Francesco Ingravallo (frahn-CHEHS-koh een-grah-VAHL-loh), also called Don Ciccio (CHEE-kee-oh), a Roman police inspector in charge of a robbery and homicide investigation. Don Ciccio is a bachelor but is perhaps a little in love with his good friend, Liliana Balducci, who is murdered. Don Ciccio is a complex figure; his patience, determination, hidden feelings, and skepticism are revealed only through his struggles to find Liliana’s murderer. Despite his cynicism, Don Ciccio does not think like most people at his level in society. He always tries to give the poor a chance to defend themselves, rather than assume that they are automatically guilty because of their class.

Liliana Balducci

Liliana Balducci (lee-lee-AH-nah bahl-DEW-chee), an emotionally and physically barren middle-aged woman.
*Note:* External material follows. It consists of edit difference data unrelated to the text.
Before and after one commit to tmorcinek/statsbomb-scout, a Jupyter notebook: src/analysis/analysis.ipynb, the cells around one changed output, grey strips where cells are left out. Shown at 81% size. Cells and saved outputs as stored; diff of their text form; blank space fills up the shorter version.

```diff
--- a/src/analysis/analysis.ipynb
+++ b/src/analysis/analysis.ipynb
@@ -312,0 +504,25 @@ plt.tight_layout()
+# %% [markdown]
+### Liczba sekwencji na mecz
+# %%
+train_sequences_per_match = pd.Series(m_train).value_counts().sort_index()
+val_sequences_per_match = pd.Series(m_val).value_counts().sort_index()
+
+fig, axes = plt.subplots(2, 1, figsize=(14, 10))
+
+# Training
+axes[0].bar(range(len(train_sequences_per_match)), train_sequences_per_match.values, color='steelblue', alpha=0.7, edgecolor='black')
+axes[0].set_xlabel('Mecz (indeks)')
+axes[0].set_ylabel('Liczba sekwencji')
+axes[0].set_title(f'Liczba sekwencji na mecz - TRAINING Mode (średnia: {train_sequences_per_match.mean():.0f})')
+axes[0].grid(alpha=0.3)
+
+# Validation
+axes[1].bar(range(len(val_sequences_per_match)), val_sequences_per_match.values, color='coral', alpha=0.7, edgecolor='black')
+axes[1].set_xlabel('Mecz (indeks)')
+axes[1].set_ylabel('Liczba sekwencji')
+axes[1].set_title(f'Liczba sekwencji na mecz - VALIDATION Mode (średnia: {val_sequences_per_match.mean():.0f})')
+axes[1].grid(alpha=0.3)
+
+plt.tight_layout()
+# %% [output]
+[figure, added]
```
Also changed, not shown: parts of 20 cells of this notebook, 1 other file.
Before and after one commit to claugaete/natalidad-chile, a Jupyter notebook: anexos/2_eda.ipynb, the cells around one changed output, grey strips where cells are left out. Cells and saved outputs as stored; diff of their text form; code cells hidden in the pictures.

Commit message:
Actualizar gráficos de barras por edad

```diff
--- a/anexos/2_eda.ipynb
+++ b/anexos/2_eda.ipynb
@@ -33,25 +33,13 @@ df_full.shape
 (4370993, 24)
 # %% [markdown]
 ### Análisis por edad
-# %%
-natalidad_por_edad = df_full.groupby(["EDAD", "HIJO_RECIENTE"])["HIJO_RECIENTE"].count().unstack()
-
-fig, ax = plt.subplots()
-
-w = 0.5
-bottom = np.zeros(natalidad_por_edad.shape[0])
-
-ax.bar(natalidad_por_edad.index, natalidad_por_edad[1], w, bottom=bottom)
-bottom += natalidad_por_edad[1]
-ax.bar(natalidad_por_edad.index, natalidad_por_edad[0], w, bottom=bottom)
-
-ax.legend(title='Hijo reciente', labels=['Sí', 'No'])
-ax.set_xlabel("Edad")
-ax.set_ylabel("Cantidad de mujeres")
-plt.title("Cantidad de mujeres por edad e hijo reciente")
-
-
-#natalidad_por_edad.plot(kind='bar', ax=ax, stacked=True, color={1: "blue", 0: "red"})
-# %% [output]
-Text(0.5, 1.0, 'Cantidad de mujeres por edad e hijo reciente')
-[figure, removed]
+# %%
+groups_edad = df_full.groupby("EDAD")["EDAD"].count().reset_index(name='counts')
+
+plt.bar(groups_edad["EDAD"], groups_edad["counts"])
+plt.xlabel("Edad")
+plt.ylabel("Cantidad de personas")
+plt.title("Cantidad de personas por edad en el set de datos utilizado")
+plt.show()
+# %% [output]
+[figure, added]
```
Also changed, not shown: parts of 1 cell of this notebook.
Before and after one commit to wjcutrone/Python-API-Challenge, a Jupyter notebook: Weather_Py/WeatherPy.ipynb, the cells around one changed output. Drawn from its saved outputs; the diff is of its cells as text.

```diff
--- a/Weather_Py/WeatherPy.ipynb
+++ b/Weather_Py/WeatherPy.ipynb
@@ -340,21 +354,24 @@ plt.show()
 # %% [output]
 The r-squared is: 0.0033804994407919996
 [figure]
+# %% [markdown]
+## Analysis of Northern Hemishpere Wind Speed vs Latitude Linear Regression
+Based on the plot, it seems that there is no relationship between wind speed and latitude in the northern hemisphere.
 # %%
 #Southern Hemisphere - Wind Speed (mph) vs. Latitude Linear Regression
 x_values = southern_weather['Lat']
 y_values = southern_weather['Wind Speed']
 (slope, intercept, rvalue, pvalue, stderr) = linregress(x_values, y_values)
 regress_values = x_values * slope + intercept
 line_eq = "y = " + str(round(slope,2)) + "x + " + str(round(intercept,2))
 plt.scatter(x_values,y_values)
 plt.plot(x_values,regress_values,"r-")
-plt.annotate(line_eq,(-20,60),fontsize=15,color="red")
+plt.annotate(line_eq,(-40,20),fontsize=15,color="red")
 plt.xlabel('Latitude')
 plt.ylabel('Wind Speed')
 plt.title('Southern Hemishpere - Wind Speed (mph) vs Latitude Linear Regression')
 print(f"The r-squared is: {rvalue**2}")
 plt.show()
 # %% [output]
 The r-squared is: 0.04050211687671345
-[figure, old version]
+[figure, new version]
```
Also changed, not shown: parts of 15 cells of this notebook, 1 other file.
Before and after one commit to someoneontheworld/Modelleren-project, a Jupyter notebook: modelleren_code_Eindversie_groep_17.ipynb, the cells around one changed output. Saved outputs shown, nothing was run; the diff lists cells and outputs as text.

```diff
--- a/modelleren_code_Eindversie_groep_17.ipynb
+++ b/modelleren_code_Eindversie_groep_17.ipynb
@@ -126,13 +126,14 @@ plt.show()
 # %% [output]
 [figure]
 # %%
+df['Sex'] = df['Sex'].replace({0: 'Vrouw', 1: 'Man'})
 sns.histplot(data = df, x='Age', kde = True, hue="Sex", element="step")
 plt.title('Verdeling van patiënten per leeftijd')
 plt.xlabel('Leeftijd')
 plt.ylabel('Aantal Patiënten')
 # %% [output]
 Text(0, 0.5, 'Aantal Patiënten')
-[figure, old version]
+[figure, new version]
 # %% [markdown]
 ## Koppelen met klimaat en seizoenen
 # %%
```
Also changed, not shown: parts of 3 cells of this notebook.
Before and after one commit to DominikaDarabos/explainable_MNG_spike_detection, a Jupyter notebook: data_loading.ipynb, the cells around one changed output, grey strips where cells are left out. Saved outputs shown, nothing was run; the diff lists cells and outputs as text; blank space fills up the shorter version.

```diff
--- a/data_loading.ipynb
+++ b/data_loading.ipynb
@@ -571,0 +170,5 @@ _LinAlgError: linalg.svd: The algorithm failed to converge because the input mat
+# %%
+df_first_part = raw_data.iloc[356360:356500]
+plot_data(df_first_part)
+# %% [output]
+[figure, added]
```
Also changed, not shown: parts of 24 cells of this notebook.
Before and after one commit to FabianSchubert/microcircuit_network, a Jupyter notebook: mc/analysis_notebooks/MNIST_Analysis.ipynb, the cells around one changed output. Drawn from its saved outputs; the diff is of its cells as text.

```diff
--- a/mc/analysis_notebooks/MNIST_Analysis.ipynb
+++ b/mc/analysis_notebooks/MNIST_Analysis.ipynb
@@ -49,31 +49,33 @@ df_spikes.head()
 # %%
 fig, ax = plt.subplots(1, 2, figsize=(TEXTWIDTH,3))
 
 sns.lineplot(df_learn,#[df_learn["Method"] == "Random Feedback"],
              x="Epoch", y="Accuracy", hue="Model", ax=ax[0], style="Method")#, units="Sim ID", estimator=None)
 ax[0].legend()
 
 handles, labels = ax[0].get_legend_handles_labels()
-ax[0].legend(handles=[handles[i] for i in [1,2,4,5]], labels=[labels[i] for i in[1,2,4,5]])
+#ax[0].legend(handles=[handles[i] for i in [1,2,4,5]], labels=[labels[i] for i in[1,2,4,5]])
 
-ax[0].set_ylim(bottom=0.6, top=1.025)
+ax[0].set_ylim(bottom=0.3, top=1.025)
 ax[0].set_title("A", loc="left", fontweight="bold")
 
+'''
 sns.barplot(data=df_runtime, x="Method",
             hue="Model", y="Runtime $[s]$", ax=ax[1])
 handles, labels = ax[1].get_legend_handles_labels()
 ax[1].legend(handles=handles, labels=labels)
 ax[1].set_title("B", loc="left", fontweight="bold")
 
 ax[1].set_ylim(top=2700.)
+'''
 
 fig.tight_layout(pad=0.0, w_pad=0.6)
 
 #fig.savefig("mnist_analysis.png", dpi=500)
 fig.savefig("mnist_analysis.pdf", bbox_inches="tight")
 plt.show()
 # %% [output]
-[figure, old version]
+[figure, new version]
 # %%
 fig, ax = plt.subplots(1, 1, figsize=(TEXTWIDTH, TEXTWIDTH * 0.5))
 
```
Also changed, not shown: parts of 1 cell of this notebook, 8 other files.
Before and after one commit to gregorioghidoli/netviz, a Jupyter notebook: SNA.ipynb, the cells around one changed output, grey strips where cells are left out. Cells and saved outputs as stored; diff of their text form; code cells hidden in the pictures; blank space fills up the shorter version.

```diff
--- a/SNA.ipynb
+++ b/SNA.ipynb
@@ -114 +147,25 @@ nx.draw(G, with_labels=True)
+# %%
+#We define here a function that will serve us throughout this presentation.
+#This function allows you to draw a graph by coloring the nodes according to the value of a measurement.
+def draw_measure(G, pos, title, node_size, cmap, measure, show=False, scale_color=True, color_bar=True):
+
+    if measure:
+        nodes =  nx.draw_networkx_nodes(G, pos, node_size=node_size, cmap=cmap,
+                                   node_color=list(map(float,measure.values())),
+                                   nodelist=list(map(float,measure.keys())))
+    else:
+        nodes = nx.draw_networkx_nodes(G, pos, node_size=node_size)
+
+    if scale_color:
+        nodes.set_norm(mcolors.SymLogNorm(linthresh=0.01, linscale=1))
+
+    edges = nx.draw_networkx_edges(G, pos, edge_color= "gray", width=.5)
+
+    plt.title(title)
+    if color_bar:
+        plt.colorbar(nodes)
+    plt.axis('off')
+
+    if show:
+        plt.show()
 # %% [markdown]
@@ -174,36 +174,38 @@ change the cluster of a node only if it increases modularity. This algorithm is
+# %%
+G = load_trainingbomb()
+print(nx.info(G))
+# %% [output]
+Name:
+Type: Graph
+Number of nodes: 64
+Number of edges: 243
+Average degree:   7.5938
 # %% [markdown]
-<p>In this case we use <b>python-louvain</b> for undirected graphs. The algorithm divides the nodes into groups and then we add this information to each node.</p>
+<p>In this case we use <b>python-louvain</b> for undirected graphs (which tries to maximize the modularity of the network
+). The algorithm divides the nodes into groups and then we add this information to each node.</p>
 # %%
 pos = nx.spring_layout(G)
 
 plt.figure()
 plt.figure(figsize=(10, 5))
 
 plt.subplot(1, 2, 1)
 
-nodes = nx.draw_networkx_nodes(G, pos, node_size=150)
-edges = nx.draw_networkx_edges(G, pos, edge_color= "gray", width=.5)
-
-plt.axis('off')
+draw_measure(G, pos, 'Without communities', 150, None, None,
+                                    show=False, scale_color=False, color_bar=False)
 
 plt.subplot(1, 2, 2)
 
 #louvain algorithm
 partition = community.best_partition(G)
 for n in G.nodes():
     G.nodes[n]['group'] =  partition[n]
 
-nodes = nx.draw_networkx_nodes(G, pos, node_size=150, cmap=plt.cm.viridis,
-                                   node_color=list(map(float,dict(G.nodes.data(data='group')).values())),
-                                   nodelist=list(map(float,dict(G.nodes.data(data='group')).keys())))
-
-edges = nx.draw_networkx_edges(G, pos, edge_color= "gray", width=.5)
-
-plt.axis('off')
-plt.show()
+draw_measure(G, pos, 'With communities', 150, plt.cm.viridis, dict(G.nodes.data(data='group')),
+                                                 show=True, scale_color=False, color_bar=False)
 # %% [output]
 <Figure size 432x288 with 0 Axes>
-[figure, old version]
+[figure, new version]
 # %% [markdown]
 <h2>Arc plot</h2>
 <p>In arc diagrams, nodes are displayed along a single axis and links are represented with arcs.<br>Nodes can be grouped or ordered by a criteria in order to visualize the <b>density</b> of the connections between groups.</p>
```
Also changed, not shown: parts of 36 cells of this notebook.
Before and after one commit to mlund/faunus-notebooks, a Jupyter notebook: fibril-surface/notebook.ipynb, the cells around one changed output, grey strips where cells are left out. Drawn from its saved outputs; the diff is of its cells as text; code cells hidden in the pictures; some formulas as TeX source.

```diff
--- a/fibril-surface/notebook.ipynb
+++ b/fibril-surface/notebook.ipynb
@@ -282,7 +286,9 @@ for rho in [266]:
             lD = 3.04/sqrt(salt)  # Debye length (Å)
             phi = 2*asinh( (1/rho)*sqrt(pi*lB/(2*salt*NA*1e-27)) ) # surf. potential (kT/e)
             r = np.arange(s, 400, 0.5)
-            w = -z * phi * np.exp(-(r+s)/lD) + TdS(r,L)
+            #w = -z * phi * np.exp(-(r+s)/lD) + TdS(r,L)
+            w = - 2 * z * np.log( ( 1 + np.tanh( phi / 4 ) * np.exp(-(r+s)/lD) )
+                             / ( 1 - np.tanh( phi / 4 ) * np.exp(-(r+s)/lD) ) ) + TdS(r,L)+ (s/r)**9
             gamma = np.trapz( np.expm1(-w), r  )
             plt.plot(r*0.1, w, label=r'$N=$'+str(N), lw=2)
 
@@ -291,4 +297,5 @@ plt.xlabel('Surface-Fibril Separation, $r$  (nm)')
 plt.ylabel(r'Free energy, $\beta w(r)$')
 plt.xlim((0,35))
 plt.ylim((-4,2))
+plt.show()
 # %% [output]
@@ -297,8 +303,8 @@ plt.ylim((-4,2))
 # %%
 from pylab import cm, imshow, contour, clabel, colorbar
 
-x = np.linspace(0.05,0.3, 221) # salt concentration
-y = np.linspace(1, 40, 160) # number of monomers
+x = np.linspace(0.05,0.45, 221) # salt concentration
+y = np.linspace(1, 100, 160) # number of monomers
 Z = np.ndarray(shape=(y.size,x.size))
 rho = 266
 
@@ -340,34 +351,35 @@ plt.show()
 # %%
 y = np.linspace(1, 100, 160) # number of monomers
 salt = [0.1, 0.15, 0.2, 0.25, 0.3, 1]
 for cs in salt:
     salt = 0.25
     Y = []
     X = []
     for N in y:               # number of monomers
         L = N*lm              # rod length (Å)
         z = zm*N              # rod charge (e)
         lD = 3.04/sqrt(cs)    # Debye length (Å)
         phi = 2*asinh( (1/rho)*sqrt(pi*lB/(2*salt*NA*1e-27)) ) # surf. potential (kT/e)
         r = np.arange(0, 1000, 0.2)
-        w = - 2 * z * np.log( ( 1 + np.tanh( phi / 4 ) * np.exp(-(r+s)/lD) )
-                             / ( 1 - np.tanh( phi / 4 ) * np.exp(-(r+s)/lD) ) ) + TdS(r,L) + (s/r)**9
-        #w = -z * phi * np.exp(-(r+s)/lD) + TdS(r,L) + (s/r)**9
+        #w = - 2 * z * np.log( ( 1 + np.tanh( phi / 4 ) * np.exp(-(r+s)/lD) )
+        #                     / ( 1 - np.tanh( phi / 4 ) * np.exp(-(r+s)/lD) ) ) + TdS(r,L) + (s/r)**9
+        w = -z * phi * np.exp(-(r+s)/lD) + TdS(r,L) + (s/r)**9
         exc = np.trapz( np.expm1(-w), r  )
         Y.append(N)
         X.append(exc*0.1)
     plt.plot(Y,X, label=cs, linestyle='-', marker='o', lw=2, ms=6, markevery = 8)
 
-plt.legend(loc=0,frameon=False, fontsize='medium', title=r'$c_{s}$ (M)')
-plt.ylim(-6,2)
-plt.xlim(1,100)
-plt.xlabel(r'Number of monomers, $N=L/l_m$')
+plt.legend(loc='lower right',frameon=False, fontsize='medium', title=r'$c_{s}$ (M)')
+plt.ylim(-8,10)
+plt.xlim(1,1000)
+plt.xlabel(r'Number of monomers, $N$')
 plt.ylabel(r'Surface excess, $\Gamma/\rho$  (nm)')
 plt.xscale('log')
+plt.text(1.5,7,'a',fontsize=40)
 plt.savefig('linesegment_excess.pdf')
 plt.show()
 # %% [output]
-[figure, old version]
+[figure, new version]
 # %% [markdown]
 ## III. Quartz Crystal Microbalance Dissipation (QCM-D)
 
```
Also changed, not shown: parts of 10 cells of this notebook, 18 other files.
She is found in her apartment with her throat cut and her jewels stolen. To Don Ciccio, Liliana symbolized perfect femininity. During the murder investigation, however, a surprising side of Liliana is revealed. Unable to have children, Liliana had poured her affection on some young orphan girls, whom she had employed as housemaids and then helped to make good marriages. Although she was cheated and disappointed every time by those reprobate young women, Liliana always found the strength to continue in her faith in them, helped by the tacit support of her husband, Remo. It seems probable that Liliana was murdered by one of her former protégées.

Corporal Pestalozzi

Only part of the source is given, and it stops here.